With her teams, Tribble emphasizes valuing the contributions of teammates of all ages. There’s power in pairing up teammates with different experiences, and she facilitates these connections on the teams she leads.
“I had a team of enterprise account executives, ranging from mid 20s to late 50s,” she says. “I built out a buddy system for them, where I might pair someone who’s new to the sales profession with someone who’s been in management or consulting.”
Building an age-diverse team opens up new possibilities for peer-to-peer coaching that can empower individuals and improve team performance.
“What you need to be doing as you’re building and scaling your team is fostering collaboration and coaching inside the team,” Tribble says.
Rethink job descriptions
As Sharma noted, DEI must be an intentional practice. In hiring, that often means taking another look at your job description and its requirements.
- Should this role require a college degree? Or will relevant experience suffice?
- Is 5-10 years of experience a necessary requirement? Or can someone grow into this role?
- Does the person in this position need to come from the same industry? Or will experience in a different industry provide valuable perspective?
What if your best candidate for that open marketing specialist position worked in the service industry? A successful sales development representative (SDR) is an organized, quick-thinker with top-notch people skills, which could describe many professions, such as a bartender or a school teacher. Be open to the possibility of great candidates coming to you from non-traditional backgrounds.
Lau at Clari's career progression is a prime example. She left her role as a stockbroker on Wall Street for B2B technology sales. Her perspective on what matters to finance professionals has proved valuable in enterprise sales, where CFOs are often major stakeholders. Lau also shared her experience working on Wall Street, an environment of predominantly white men.
"As one of the few women on the trading floor, everyone always assumed I was a secretary, or an admin, despite my leadership position. So imagine a boy's club, but to the extreme," she says. "It was also very frustrating to see very few Asian leaders in rounds of promotions, even though the floor was majority Asian. It felt like all of us who were not white had to go the extra mile to prove ourselves."
Today, Lau is a top seller at Clari.
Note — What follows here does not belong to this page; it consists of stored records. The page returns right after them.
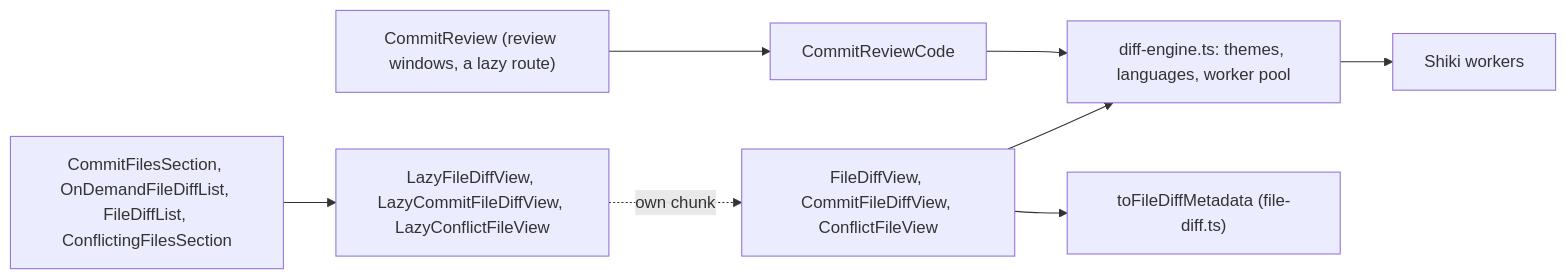
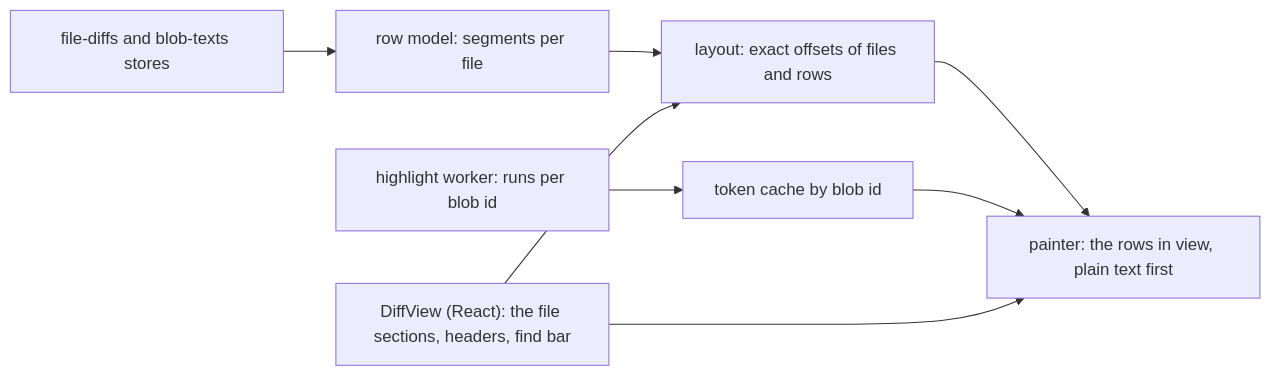
The diagram in docs/design/diff-view.md (develar/branch-deck), drawn with Mermaid before and after one commit. The commit also changed other lines of this file and 106 other files, not shown here.

````diff
--- a/docs/design/diff-view.md
+++ b/docs/design/diff-view.md
@@ -29,10 +56,10 @@
 ```mermaid
 flowchart LR
-    V["CommitFilesSection, OnDemandFileDiffList, FileDiffList, ConflictingFilesSection"] --> L["LazyFileDiffView, LazyCommitFileDiffView, LazyConflictFileView"]
-    L -. "own chunk" .-> F["FileDiffView, CommitFileDiffView, ConflictFileView"]
-    R["CommitReview (review windows, a lazy route)"] --> C["CommitReviewCode"]
-    C --> E
-    F --> A["toFileDiffMetadata (file-diff.ts)"]
-    F --> E["diff-engine.ts: themes, languages, worker pool"]
-    E --> W["Shiki workers"]
+    S["file-diffs and blob-texts stores"] --> M["row model: segments per file"]
+    M --> L["layout: exact offsets of files and rows"]
+    L --> P["painter: the rows in view, plain text first"]
+    W["highlight worker: runs per blob id"] --> T["token cache by blob id"]
+    T --> P
+    R["DiffView (React): the file sections, headers, find bar"] --> L
+    R --> P
 ```
````
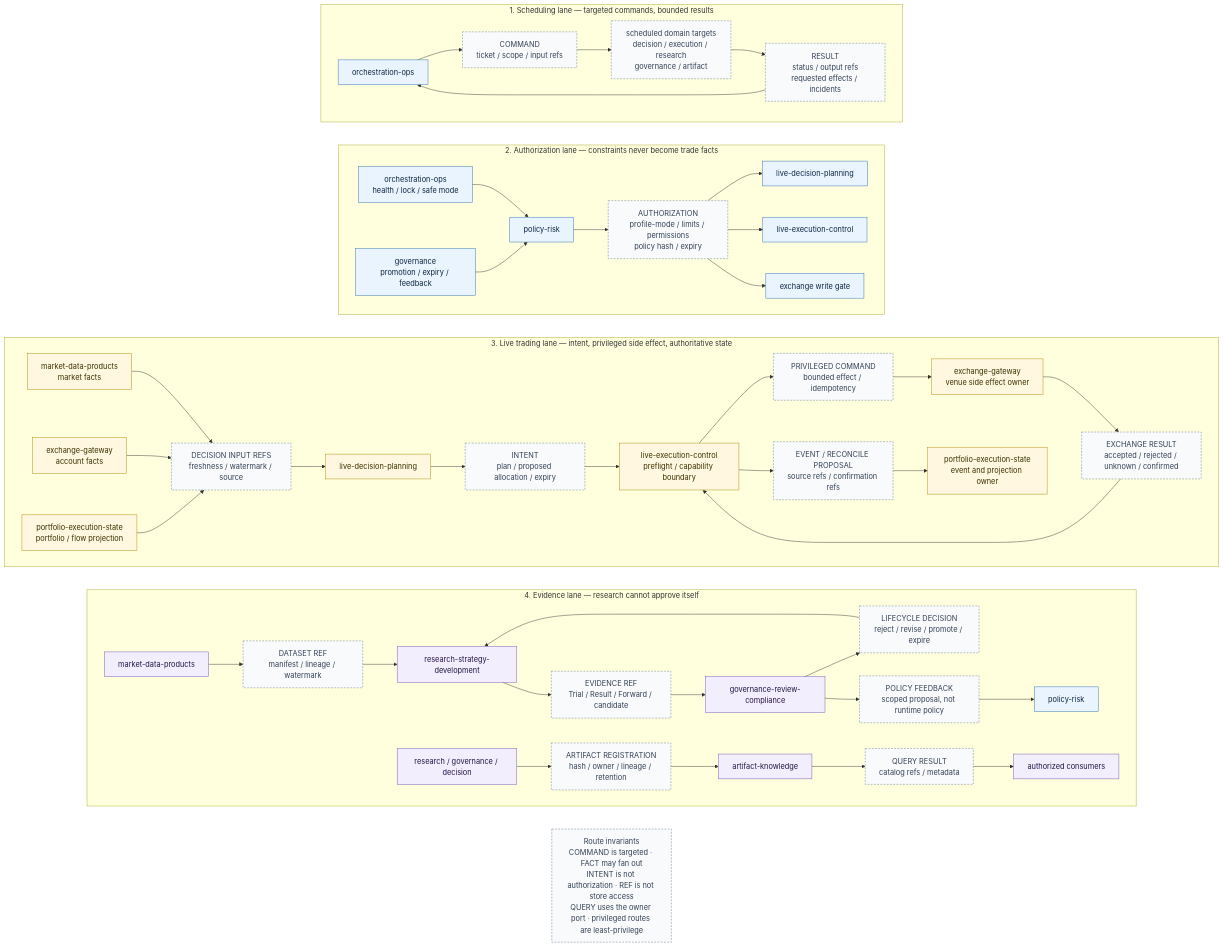
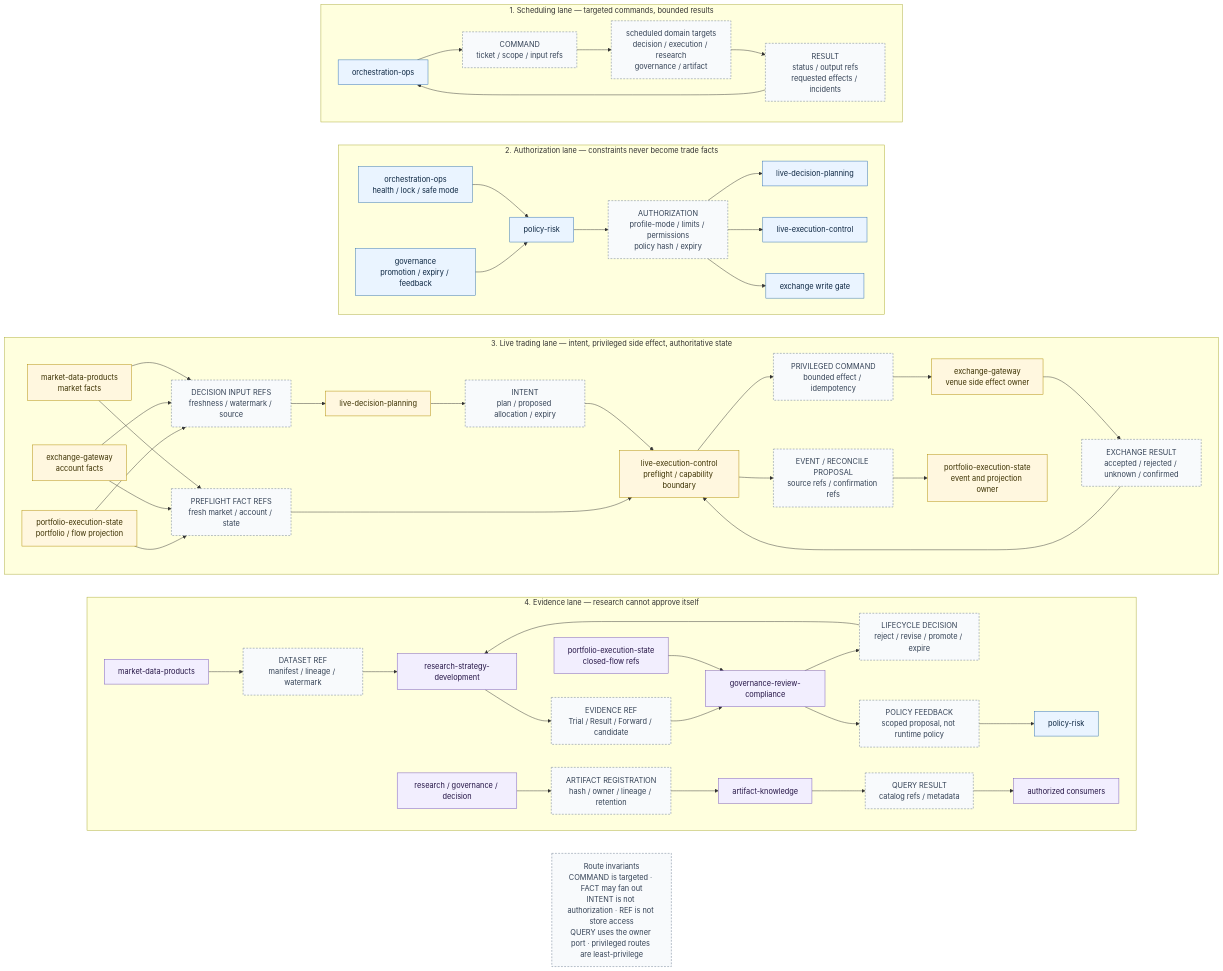
The diagram in docs/architecture/architecture-communication-v2.mmd (qOeOp/trade), drawn with Mermaid before and after one commit. The commit also changed 3 other files, not shown here.

Commit message:
docs(architecture): clarify execution fact routes

```diff
--- a/docs/architecture/architecture-communication-v2.mmd
+++ b/docs/architecture/architecture-communication-v2.mmd
@@ -1,69 +1,74 @@
 flowchart TB
   %% Cross-domain communication lanes. Domains may appear in more than one lane;
   %% the canonical publisher/consumer list lives in design-architecture.md.
 
   subgraph SCHEDULE["1. Scheduling lane — targeted commands, bounded results"]
     direction LR
     S_ORCH["orchestration-ops"] --> S_CMD["COMMAND<br/>ticket / scope / input refs"]
     S_CMD --> S_TARGETS["scheduled domain targets<br/>decision / execution / research<br/>governance / artifact"]
     S_TARGETS --> S_RESULT["RESULT<br/>status / output refs<br/>requested effects / incidents"]
     S_RESULT --> S_ORCH
   end
 
   subgraph AUTH["2. Authorization lane — constraints never become trade facts"]
     direction LR
     A_OPS["orchestration-ops<br/>health / lock / safe mode"] --> A_POLICY["policy-risk"]
     A_GOV["governance<br/>promotion / expiry / feedback"] --> A_POLICY
     A_POLICY --> A_SNAPSHOT["AUTHORIZATION<br/>profile-mode / limits / permissions<br/>policy hash / expiry"]
     A_SNAPSHOT --> A_DECISION["live-decision-planning"]
     A_SNAPSHOT --> A_EXECUTION["live-execution-control"]
     A_SNAPSHOT --> A_EXCHANGE["exchange write gate"]
   end
 
   subgraph LIVE["3. Live trading lane — intent, privileged side effect, authoritative state"]
     direction LR
     L_MARKET["market-data-products<br/>market facts"] --> L_INPUTS["DECISION INPUT REFS<br/>freshness / watermark / source"]
     L_EXCHANGE_FACTS["exchange-gateway<br/>account facts"] --> L_INPUTS
     L_STATE_FACTS["portfolio-execution-state<br/>portfolio / flow projection"] --> L_INPUTS
+    L_MARKET --> L_GUARDS["PREFLIGHT FACT REFS<br/>fresh market / account / state"]
+    L_EXCHANGE_FACTS --> L_GUARDS
+    L_STATE_FACTS --> L_GUARDS
     L_INPUTS --> L_DECISION["live-decision-planning"]
     L_DECISION --> L_INTENT["INTENT<br/>plan / proposed allocation / expiry"]
     L_INTENT --> L_EXECUTION["live-execution-control<br/>preflight / capability boundary"]
+    L_GUARDS --> L_EXECUTION
     L_EXECUTION --> L_COMMAND["PRIVILEGED COMMAND<br/>bounded effect / idempotency"]
     L_COMMAND --> L_EXCHANGE["exchange-gateway<br/>venue side effect owner"]
     L_EXCHANGE --> L_RESULT["EXCHANGE RESULT<br/>accepted / rejected / unknown / confirmed"]
     L_RESULT --> L_EXECUTION
     L_EXECUTION --> L_EVENT["EVENT / RECONCILE PROPOSAL<br/>source refs / confirmation refs"]
     L_EVENT --> L_STATE["portfolio-execution-state<br/>event and projection owner"]
   end
 
   subgraph EVIDENCE["4. Evidence lane — research cannot approve itself"]
     direction LR
     E_MARKET["market-data-products"] --> E_DATASET["DATASET REF<br/>manifest / lineage / watermark"]
     E_DATASET --> E_RESEARCH["research-strategy-development"]
     E_RESEARCH --> E_EVIDENCE["EVIDENCE REF<br/>Trial / Result / Forward / candidate"]
     E_EVIDENCE --> E_GOV["governance-review-compliance"]
+    E_STATE["portfolio-execution-state<br/>closed-flow refs"] --> E_GOV
     E_GOV --> E_DECISION["LIFECYCLE DECISION<br/>reject / revise / promote / expire"]
     E_DECISION --> E_RESEARCH
     E_GOV --> E_FEEDBACK["POLICY FEEDBACK<br/>scoped proposal, not runtime policy"]
     E_FEEDBACK --> E_POLICY["policy-risk"]
     E_PRODUCERS["research / governance / decision"] --> E_REGISTER["ARTIFACT REGISTRATION<br/>hash / owner / lineage / retention"]
     E_REGISTER --> E_ARTIFACT["artifact-knowledge"]
     E_ARTIFACT --> E_QUERY["QUERY RESULT<br/>catalog refs / metadata"]
     E_QUERY --> E_CONSUMERS["authorized consumers"]
   end
 
   LEGEND["Route invariants<br/>COMMAND is targeted · FACT may fan out<br/>INTENT is not authorization · REF is not store access<br/>QUERY uses the owner port · privileged routes are least-privilege"]
 
   S_ORCH ~~~ A_OPS
   A_OPS ~~~ L_MARKET
   L_MARKET ~~~ E_MARKET
   E_MARKET ~~~ LEGEND
 
   classDef control fill:#eaf4ff,stroke:#2f6fb0,color:#0b2540;
   classDef live fill:#fff7df,stroke:#b08a00,color:#3b3000;
   classDef evidence fill:#f2eefe,stroke:#7556b8,color:#241445;
   classDef contract fill:#f8fafc,stroke:#64748b,color:#334155,stroke-dasharray:4 3;
   class S_ORCH,A_OPS,A_POLICY,A_GOV,A_DECISION,A_EXECUTION,A_EXCHANGE,E_POLICY control;
   class L_MARKET,L_EXCHANGE_FACTS,L_STATE_FACTS,L_DECISION,L_EXECUTION,L_EXCHANGE,L_STATE live;
-  class E_MARKET,E_RESEARCH,E_GOV,E_ARTIFACT,E_PRODUCERS,E_CONSUMERS evidence;
-  class S_CMD,S_TARGETS,S_RESULT,A_SNAPSHOT,L_INPUTS,L_INTENT,L_COMMAND,L_RESULT,L_EVENT,E_DATASET,E_EVIDENCE,E_DECISION,E_FEEDBACK,E_REGISTER,E_QUERY,LEGEND contract;
+  class E_MARKET,E_RESEARCH,E_GOV,E_ARTIFACT,E_PRODUCERS,E_CONSUMERS,E_STATE evidence;
+  class S_CMD,S_TARGETS,S_RESULT,A_SNAPSHOT,L_INPUTS,L_GUARDS,L_INTENT,L_COMMAND,L_RESULT,L_EVENT,E_DATASET,E_EVIDENCE,E_DECISION,E_FEEDBACK,E_REGISTER,E_QUERY,LEGEND contract;
```
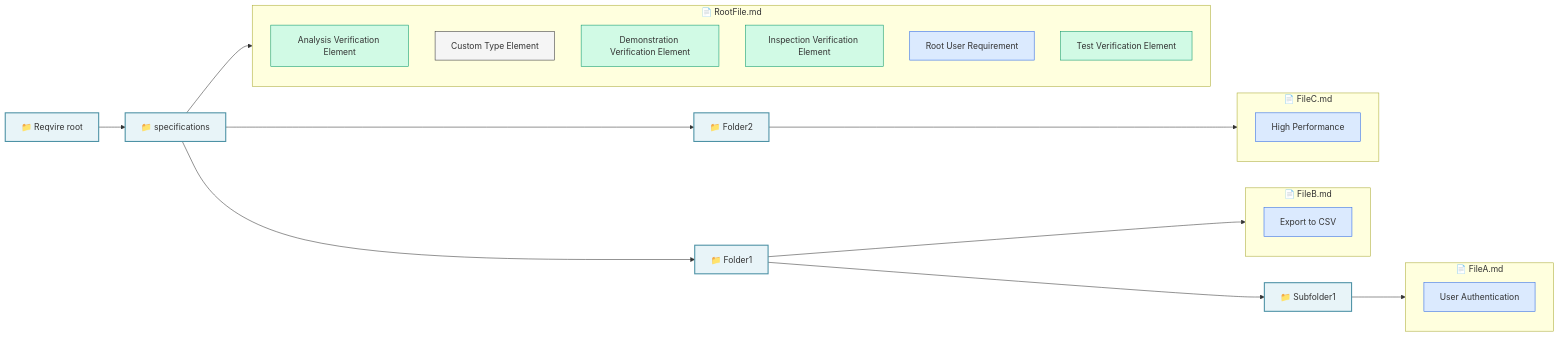
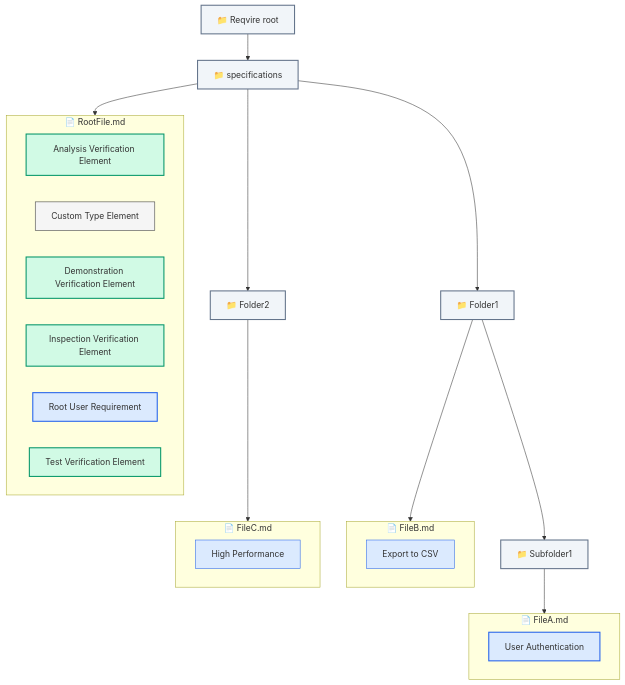
Before and after one commit to reqvire-org/reqvire: the diagram in tests/test-containment-view/expected-containment-output.md, drawn with Mermaid. The commit also changed other lines of this file and 22 other files, not shown here.

````diff
--- a/tests/test-containment-view/expected-containment-output.md
+++ b/tests/test-containment-view/expected-containment-output.md
@@ -6,80 +3,80 @@
 ```mermaid
-graph LR
+graph TD
   %% Graph styling
-  classDef userRequirement fill:#dbeafe,stroke:#2563EB,stroke-width:1px;
+  classDef userRequirement fill:#dbeafe,stroke:#2563EB,stroke-width:2px;
   classDef systemRequirement fill:#dbeafe,stroke:#2563EB,stroke-width:1px;
   classDef requirement fill:#dbeafe,stroke:#2563EB,stroke-width:1px;
-  classDef verification fill:#d1fae5,stroke:#059669,stroke-width:1px;
+  classDef verification fill:#d1fae5,stroke:#059669,stroke-width:2px;
   classDef default fill:#f5f5f5,stroke:#333333,stroke-width:1px;
-  classDef folder fill:#e8f4f8,stroke:#4a90a4,stroke-width:2px;
-  classDef file fill:#fff8e1,stroke:#f9a825,stroke-width:2px;
+  classDef folder fill:#f1f5f9,stroke:#64748B,stroke-width:2px;
+  classDef file fill:#fef3c7,stroke:#D97706,stroke-width:2px;
 
   root["📁 Reqvire root"]
   class root folder
 
   specifications["📁 specifications"]
   root --> specifications
   class specifications folder
   specifications_Folder1["📁 Folder1"]
   specifications --> specifications_Folder1
   class specifications_Folder1 folder
   specifications_Folder1_Subfolder1["📁 Subfolder1"]
   specifications_Folder1 --> specifications_Folder1_Subfolder1
   class specifications_Folder1_Subfolder1 folder
   subgraph specifications/Folder1/Subfolder1/FileA["📄 FileA.md"]
     58d1cd147301f9e3["User Authentication"]
   end
   specifications_Folder1_Subfolder1 --> specifications/Folder1/Subfolder1/FileA
   subgraph specifications/Folder1/FileB["📄 FileB.md"]
     e08a9833904afb54["Export to CSV"]
   end
   specifications_Folder1 --> specifications/Folder1/FileB
   specifications_Folder2["📁 Folder2"]
   specifications --> specifications_Folder2
   class specifications_Folder2 folder
   subgraph specifications/Folder2/FileC["📄 FileC.md"]
     25af44158bf43fcc["High Performance"]
   end
   specifications_Folder2 --> specifications/Folder2/FileC
   subgraph specifications/RootFile["📄 RootFile.md"]
     8be34e37b1135168["Analysis Verification Element"]
     17cdb2bd8b866540["Custom Type Element"]
     27ce8e2d3add00a7["Demonstration Verification Element"]
     e65293d51dd83e69["Inspection Verification Element"]
     2a302bfb04c46059["Root User Requirement"]
     939fef5f29ad393f["Test Verification Element"]
   end
   specifications --> specifications/RootFile
 
   %% Element type styling
   class e08a9833904afb54 requirement
   class f0838bb4b888bb69 requirement
   class 490e1613c01f9f25 requirement
   class b9b9c21ca4e8fef6 requirement
   class 58d1cd147301f9e3 userRequirement
   class 25af44158bf43fcc requirement
   class 06d646615c67db9c requirement
   class 8be34e37b1135168 verification
   class 17cdb2bd8b866540 default
   class 27ce8e2d3add00a7 verification
   class e65293d51dd83e69 verification
   class e7f7eefa12a25e33 requirement
   class 2a302bfb04c46059 userRequirement
   class 939fef5f29ad393f verification
 
   %% Clickable links
   click e08a9833904afb54 "specifications/Folder1/FileB.md#export-to-csv"
   click f0838bb4b888bb69 "specifications/Folder1/FileB.md#import-from-json"
   click 490e1613c01f9f25 "specifications/Folder1/Subfolder1/FileA.md#data-validation"
   click b9b9c21ca4e8fef6 "specifications/Folder1/Subfolder1/FileA.md#error-logging"
   click 58d1cd147301f9e3 "specifications/Folder1/Subfolder1/FileA.md#user-authentication"
   click 25af44158bf43fcc "specifications/Folder2/FileC.md#high-performance"
   click 06d646615c67db9c "specifications/Folder2/FileC.md#scalability"
   click 8be34e37b1135168 "specifications/RootFile.md#analysis-verification-element"
   click 17cdb2bd8b866540 "specifications/RootFile.md#custom-type-element"
   click 27ce8e2d3add00a7 "specifications/RootFile.md#demonstration-verification-element"
   click e65293d51dd83e69 "specifications/RootFile.md#inspection-verification-element"
   click e7f7eefa12a25e33 "specifications/RootFile.md#root-system-requirement"
   click 2a302bfb04c46059 "specifications/RootFile.md#root-user-requirement"
   click 939fef5f29ad393f "specifications/RootFile.md#test-verification-element"
 ```
````
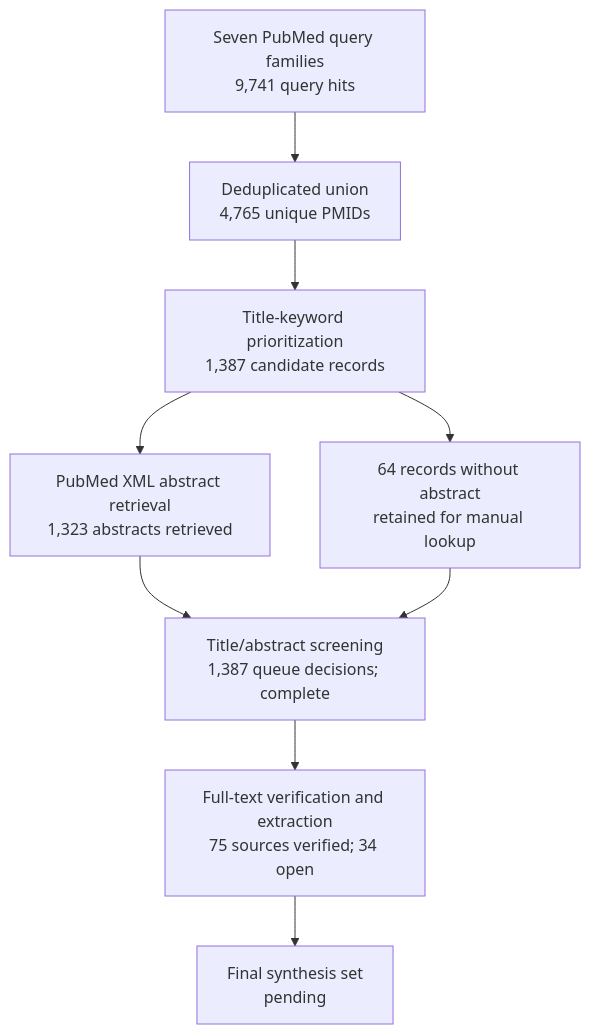
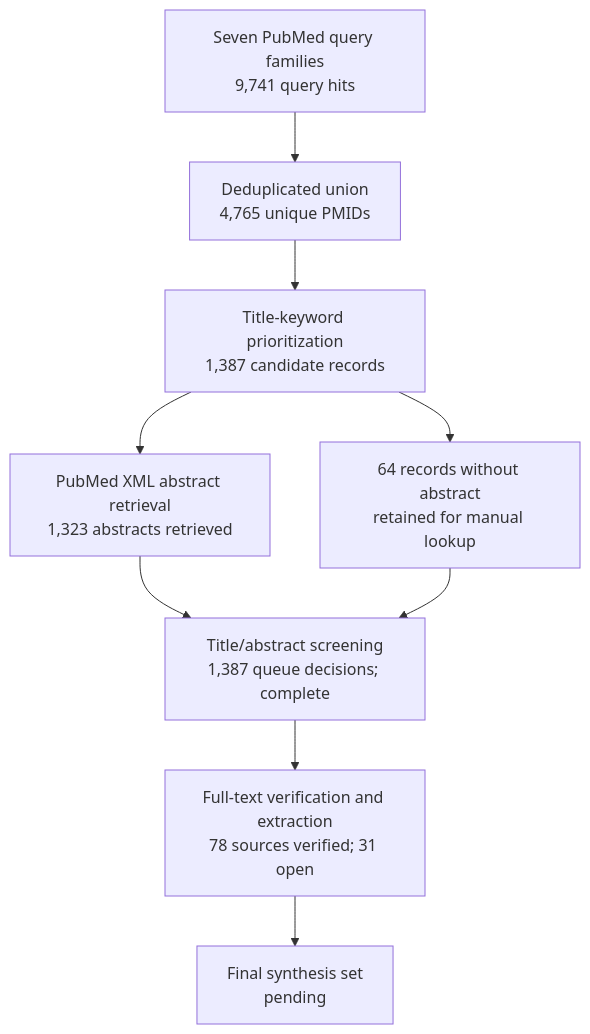
Before and after one commit to dcmcshan/artemisia: the diagram in manuscript/review-flow.md, drawn with Mermaid. The commit also changed other lines of this file and 12 other files, not shown here.

````diff
--- a/manuscript/review-flow.md
+++ b/manuscript/review-flow.md
@@ -5,11 +5,11 @@
 ```mermaid
 flowchart TB
   Q[Seven PubMed query families<br/>9,741 query hits] --> U[Deduplicated union<br/>4,765 unique PMIDs]
   U --> T[Title-keyword prioritization<br/>1,387 candidate records]
   T --> A[PubMed XML abstract retrieval<br/>1,323 abstracts retrieved]
   T --> N[64 records without abstract<br/>retained for manual lookup]
   A --> M[Title/abstract screening<br/>1,387 queue decisions; complete]
   N --> M
-  M --> F[Full-text verification and extraction<br/>75 sources verified; 34 open]
+  M --> F[Full-text verification and extraction<br/>78 sources verified; 31 open]
   F --> S[Final synthesis set<br/>pending]
 ```
````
But if we hadn't rethought our job description, requirements, and the qualities that make someone a successful candidate, we might’ve missed out on hiring Lau.
To incorporate DEI in your hiring process, managers can use actionable strategies that include intentionally expanding your talent pool and hiring for capabilities.
Practice and promote allyship
At GenR, Ramos of InclusionINC shared a framework called the “4 A’s of Allyship” that maps out what it looks like to be an ally to different people and communities.
- Awareness: Being an ally starts with understanding how different people face and experience oppression. “It’s being aware of our own human tendency to have unconscious biases that can lead to unintentional microaggressions, and microinequities in the workplace, which can cause people to feel devalued,” Ramos says.
- Advocacy: Use your privilege to work in solidarity and partnership with people who have been excluded, marginalized, or oppressed. Ramos notes advocacy can happen across recruiting, interviewing, and promoting.
- Accountability: Make a commitment to holding yourself and others accountable for your words and actions. Ramos says this principle is simple: ”If you see something, say something or do something.”
- Action: Taking action looks different for everyone. For some, it’s standing up for a colleague in a meeting, or seeking out diverse candidates. For others, it’s starting a workplace book club with lunchtime gatherings to discuss titles centered on DEI (as we’ve done at Clari).
As an ally, you’re not always going to do things perfectly. That’s why allyship is a practice.
Ramos says that ultimately, “it’s really about developing that spirit of humility and free curiosity, to broaden our understanding of different lived experiences.”